> Work instruction:
Determine how many lines of the listing contain the word "save". The reply is that number alone.

> Record extracts:
------------------------------------------------------------------------
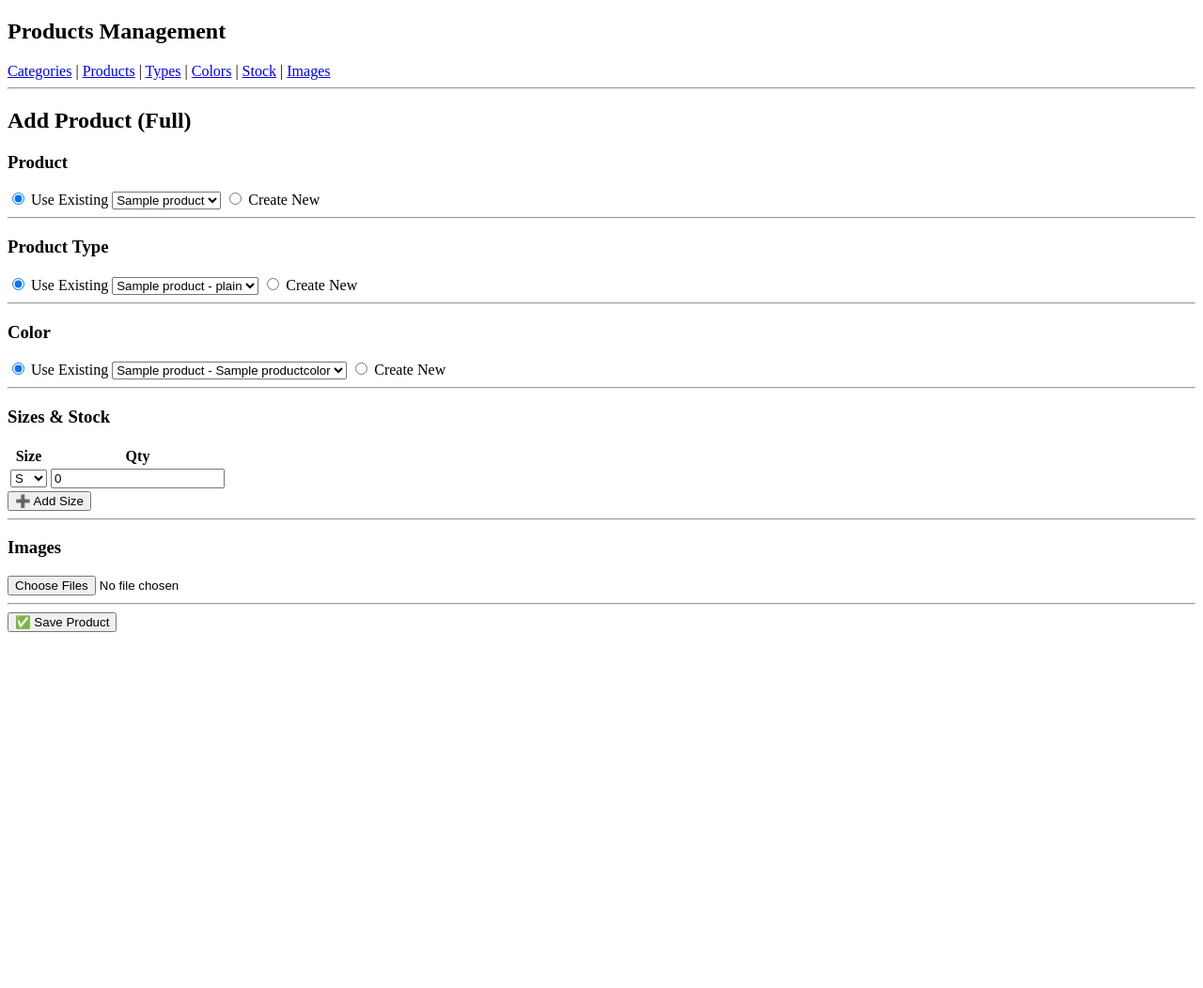
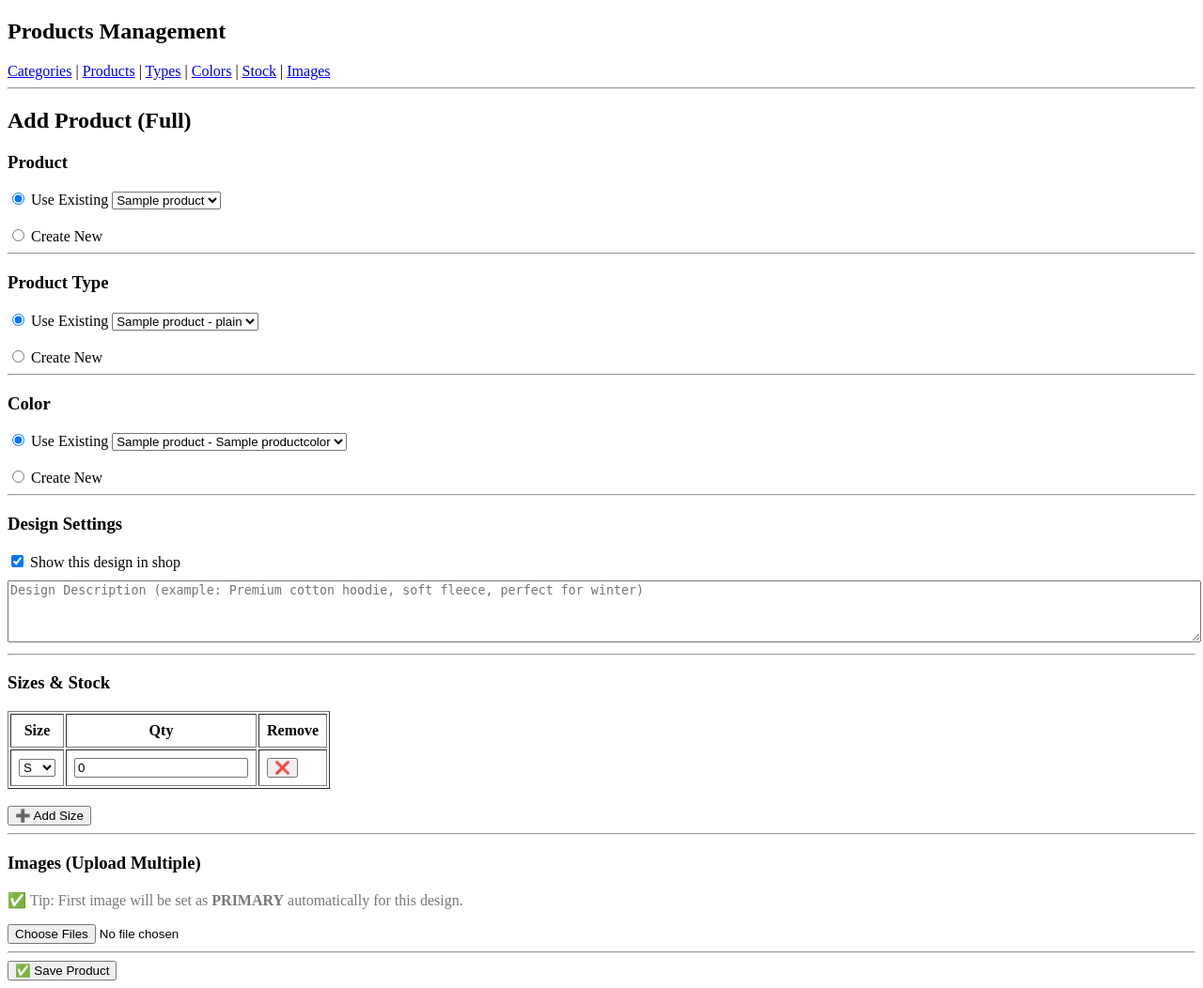
Before and after one commit to ArshGoel/Foxxy-Drip, a Django app: page /prod/products/add-full/ in a window 1280 px wide. Shown: the whole page at 94% size. Before the commit the page ends 673 px from the top, so only its background shows below. Run offline with Django 3.2, Linux system fonts and the light colour scheme; tables that the repository leaves empty hold one stand-in row (values such as "Sample post").

Commit message:
db change

```diff
--- a/Foxxy_Drip/settings.py
+++ b/Foxxy_Drip/settings.py
@@ -138,6 +138,7 @@ CLOUDINARY_STORAGE = {
     'API_KEY': config('CLOUDINARY_API_KEY'),
     'API_SECRET': config('CLOUDINARY_API_SECRET')
 }
+os.environ["CLOUDINARY_URL"] = f"cloudinary://{config('CLOUDINARY_API_KEY')}:{config('CLOUDINARY_API_SECRET')}@{config('CLOUDINARY_CLOUD_NAME')}"
 
 # STATIC files — CSS / JS / images
 STATIC_URL = '/static/'
--- a/Products/models.py
+++ b/Products/models.py
@@ -117,25 +117,33 @@ class ProductColorSize(models.Model):
 
     def __str__(self):
         return f"{self.color.name} - {self.size} ({self.quantity})"
+class Design(models.Model):
+    product = models.ForeignKey(Product, on_delete=models.CASCADE, related_name="designs")
+    product_type = models.ForeignKey(ProductType, on_delete=models.CASCADE, related_name="designs")
+    color = models.ForeignKey(ProductColor, on_delete=models.CASCADE, related_name="designs")
+
+    # ✅ moved here
+    name = models.CharField(max_length=150,default="Default Design Name")
+    description = models.TextField(blank=True, null=True)
+    show_in_shop = models.BooleanField(default=True)
+
+    class Meta:
+        unique_together = ("product", "product_type", "color")
+
+    def clean(self):
+        if self.product_type.product != self.product:
+            raise ValidationError("ProductType does not belong to this product")
+        if self.color.product != self.product:
+            raise ValidationError("Color does not belong to this product")
+
+    def __str__(self):
+        return f"{self.name} ({self.product.name} - {self.product_type.type_name} - {self.color.name})"
+
+
+# ✅ UPDATED: ProductImage becomes DesignImage (images belong to a design)
 class ProductImage(models.Model):
-    product = models.ForeignKey(
-        Product, on_delete=models.CASCADE, related_name="images"
-    )
-
-    product_type = models.ForeignKey(
-        ProductType,
-        on_delete=models.CASCADE,
-        null=True,
-        blank=True,
-        related_name="images"
-    )
-
-    color = models.ForeignKey(
-        ProductColor,
-        on_delete=models.CASCADE,
-        null=True,
-        blank=True,
-        related_name="images"
+    design = models.ForeignKey(
+        Design, on_delete=models.CASCADE, related_name="images"
     )
 
     image = CloudinaryField(
@@ -146,30 +154,20 @@ class ProductImage(models.Model):
         ],
     )
 
+    # ✅ primary now per design (not product/type/color)
     is_primary = models.BooleanField(default=False)
-    show_in_shop = models.BooleanField(default=True)
-
-    # ✅ NEW: design-level description
-    description = models.TextField(blank=True, null=True)
 
     def save(self, *args, **kwargs):
         if self.is_primary:
             ProductImage.objects.filter(
-                product=self.product,
-                product_type=self.product_type,
-                color=self.color,
+                design=self.design,
                 is_primary=True
             ).exclude(pk=self.pk).update(is_primary=False)
 
         super().save(*args, **kwargs)
 
     def __str__(self):
-        parts = [self.product.name]
-        if self.product_type:
-            parts.append(self.product_type.type_name)
-        if self.color:
-            parts.append(self.color.name)
-        return " - ".join(parts)
+        return f"{self.design.name} - {'Primary' if self.is_primary else 'Image'}"
 
 @transaction.atomic
 def reduce_stock(color, size, qty):
--- a/Products/templates/admin_d/product_full_create.html
+++ b/Products/templates/admin_d/product_full_create.html
@@ -14,7 +14,8 @@
 <h3>Product</h3>
 
 <label>
-<input type="radio" name="product_mode" value="existing" checked onclick="toggle('product_existing','product_new')">
+  <input type="radio" name="product_mode" value="existing" checked
+         onclick="toggle('product_existing','product_new')">
   Use Existing
 </label>
 
@@ -24,16 +25,20 @@ Use Existing
   {% endfor %}
 </select>
 
+<br><br>
+
 <label>
-<input type="radio" name="product_mode" value="new" onclick="toggle('product_new','product_existing')">
+  <input type="radio" name="product_mode" value="new"
+         onclick="toggle('product_new','product_existing')">
   Create New
 </label>
 
-<div id="product_new" style="display:none">
-<input name="product_id" placeholder="Product ID"><br>
-<input name="product_name" placeholder="Product Name"><br>
+<div id="product_new" style="display:none; margin-top:10px;">
+  <input name="product_id" placeholder="Product ID"><br><br>
+  <input name="product_name" placeholder="Product Name"><br><br>
 
   <select name="category">
+    <option value="">Select Category</option>
     {% for c in categories %}
       <option value="{{ c.id }}">{{ c.name }}</option>
     {% endfor %}
@@ -46,7 +51,8 @@ Create New
 <h3>Product Type</h3>
 
 <label>
-<input type="radio" name="type_mode" value="existing" checked onclick="toggle('type_existing','type_new')">
+  <input type="radio" name="type_mode" value="existing" checked
+         onclick="toggle('type_existing','type_new')">
   Use Existing
 </label>
 
@@ -56,17 +62,23 @@ Use Existing
   {% endfor %}
 </select>
 
+<br><br>
+
 <label>
-<input type="radio" name="type_mode" value="new" onclick="toggle('type_new','type_existing')">
+  <input type="radio" name="type_mode" value="new"
+         onclick="toggle('type_new','type_existing')">
   Create New
 </label>
 
-<div id="type_new" style="display:none">
+<div id="type_new" style="display:none; margin-top:10px;">
   <select name="type_name">
-<option>plain</option><option>printed</option><option>embroidery</option>
+    <option value="plain">plain</option>
+    <option value="printed">printed</option>
+    <option value="embroidery">embroidery</option>
   </select>
-<input name="price" placeholder="Price" type="number">
-<input name="discount_price" placeholder="Discount Price" type="number">
+  <br><br>
+  <input name="price" placeholder="Marked Price (MRP)" type="number" step="0.01"><br><br>
+  <input name="discount_price" placeholder="Selling Price" type="number" step="0.01">
 </div>
 
 <hr>
@@ -75,7 +87,8 @@ Create New
 <h3>Color</h3>
 
 <label>
-<input type="radio" name="color_mode" value="existing" checked onclick="toggle('color_existing','color_new')">
+  <input type="radio" name="color_mode" value="existing" checked
+         onclick="toggle('color_existing','color_new')">
   Use Existing
 </label>
 
@@ -85,39 +98,63 @@ Use Existing
   {% endfor %}
 </select>
 
+<br><br>
+
 <label>
-<input type="radio" name="color_mode" value="new" onclick="toggle('color_new','color_existing')">
+  <input type="radio" name="color_mode" value="new"
+         onclick="toggle('color_new','color_existing')">
   Create New
 </label>
 
-<div id="color_new" style="display:none">
+<div id="color_new" style="display:none; margin-top:10px;">
   <input name="color_name" placeholder="Color Name">
 </div>
+
+<hr>
+
+<!-- ================= DESIGN SETTINGS ================= -->
+<h3>Design Settings</h3>
+
+<label style="display:block; margin-bottom:10px;">
+  <input type="checkbox" name="show_in_shop" value="1" checked>
+  Show this design in shop
+</label>
+
+<textarea name="description" rows="4" style="width:100%;"
+          placeholder="Design Description (example: Premium cotton hoodie, soft fleece, perfect for winter)"></textarea>
 
 <hr>
 
 <!-- ================= SIZES ================= -->
 <h3>Sizes & Stock</h3>
 
-<table id="sizes">
-<tr><th>Size</th><th>Qty</th></tr>
+<table id="sizes" border="1" cellpadding="8">
+<tr><th>Size</th><th>Qty</th><th>Remove</th></tr>
+
 <tr>
   <td>
     <select name="size[]">
       <option>S</option><option>M</option><option>L</option><option>XL</option>
     </select>
   </td>
-<td><input name="quantity[]" type="number" value="0"></td>
+  <td><input name="quantity[]" type="number" value="0" min="0"></td>
+  <td><button type="button" onclick="removeRow(this)">❌</button></td>
 </tr>
+
 </table>
 
+<br>
 <button type="button" onclick="addRow()">➕ Add Size</button>
 
 <hr>
 
 <!-- ================= IMAGES ================= -->
-<h3>Images</h3>
-<input type="file" name="images" multiple>
+<h3>Images (Upload Multiple)</h3>
+<p style="color: #777;">
+  ✅ Tip: First image will be set as <b>PRIMARY</b> automatically for this design.
+</p>
+
+<input type="file" name="images" multiple required>
 
 <hr>
 
@@ -129,6 +166,7 @@ function toggle(show, hide) {
     document.getElementById(show).style.display = "block";
     document.getElementById(hide).style.display = "none";
 }
+
 function addRow() {
     document.getElementById("sizes").insertAdjacentHTML("beforeend", `
     <tr>
@@ -137,8 +175,13 @@ function addRow() {
                 <option>S</option><option>M</option><option>L</option><option>XL</option>
             </select>
         </td>
-        <td><input name="quantity[]" type="number" value="0"></td>
+        <td><input name="quantity[]" type="number" value="0" min="0"></td>
+        <td><button type="button" onclick="removeRow(this)">❌</button></td>
     </tr>`);
+}
+
+function removeRow(btn) {
+    btn.closest("tr").remove();
 }
 </script>
 
--- a/Products/urls.py
+++ b/Products/urls.py
@@ -33,5 +33,8 @@ urlpatterns = [
     path("products/add-full/", views.product_full_create, name="product_full_create"),
     path("shop/", views.shop, name="shop"),
     path("shop/<str:product_id>/", views.product_detail, name="product_detail"),
+    path("designs/", views.design_list, name="design_list"),
+    path("designs/add/", views.design_form, name="design_add"),
+    path("designs/<int:pk>/edit/", views.design_form, name="design_edit"),
 
 ]
--- a/Products/views.py
+++ b/Products/views.py
@@ -75,10 +75,15 @@ def image_list(request):
 
 def image_form(request, pk=None):
     obj = ProductImage.objects.get(pk=pk) if pk else None
-    form = ProductImageForm(request.POST or None, request.FILES or None, instance=obj)
-    if form.is_valid():
-        form.save()
-        return redirect("image_list")
+
+    if request.method == "POST":
+        form = ProductImageForm(request.POST, request.FILES, instance=obj)
+        if form.is_valid():
+            form.save()
+            return redirect("image_list")
+    else:
+        form = ProductImageForm(instance=obj)
+
     return render(request, "admin_d/image_form.html", {"form": form})
 
 from django.db import transaction
@@ -143,14 +148,22 @@ def product_full_create(request):
                     quantity=int(q)
                 )
 
-            # ---------------- IMAGES ----------------
-            for img in request.FILES.getlist("images"):
+            show_in_shop = True if request.POST.get("show_in_shop") else False
+            description = request.POST.get("description")
+
+            images = request.FILES.getlist("images")
+
+            for i, img in enumerate(images):
                 ProductImage.objects.create(
                     product=product,
                     product_type=product_type,
                     color=color,
                     image=img,
+                    is_primary=(i == 0),   # ✅ first image primary
+                    show_in_shop=show_in_shop,
+                    description=description
                 )
+
 
             return redirect("product_list")
 
@@ -220,3 +233,20 @@ def product_detail(request, product_id):
         "images": images,
         "primary_image": primary_image,
     })
+from django.shortcuts import render, redirect, get_object_or_404
+from .models import Design
+from .forms import DesignForm
+
+def design_list(request):
+    designs = Design.objects.select_related("product", "product_type", "color")
+    return render(request, "admin_d/design_list.html", {"designs": designs})
+
+def design_form(request, pk=None):
+    obj = Design.objects.get(pk=pk) if pk else None
+    form = DesignForm(request.POST or None, instance=obj)
+
+    if form.is_valid():
+        form.save()
+        return redirect("design_list")
+
+    return render(request, "admin_d/design_form.html", {"form": form})
```
Also changed, not shown: Products/admin.py (+27 -9 lines), Products/forms.py (+11 -0 lines), Products/templates/admin_d/design_form.html (added, +19 -0 lines), Products/templates/admin_d/image_form.html (+82 -1 lines), Accounts/migrations/0001_initial.py, Products/migrations/0001_initial.py, Products/migrations/0002_alter_producttype_discount_price_and_more.py (deleted), Products/migrations/0003_productimage_show_in_shop.py (deleted), Products/migrations/0004_productimage_description.py (deleted), Services/migrations/0001_initial.py, Services/migrations/0002_alter_producttype_unique_together.py (deleted), Services/migrations/0003_alter_producttype_unique_together.py (deleted). Lines whose indentation alone changed are shown as unchanged.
------------------------------------------------------------------------
> Expected output:
5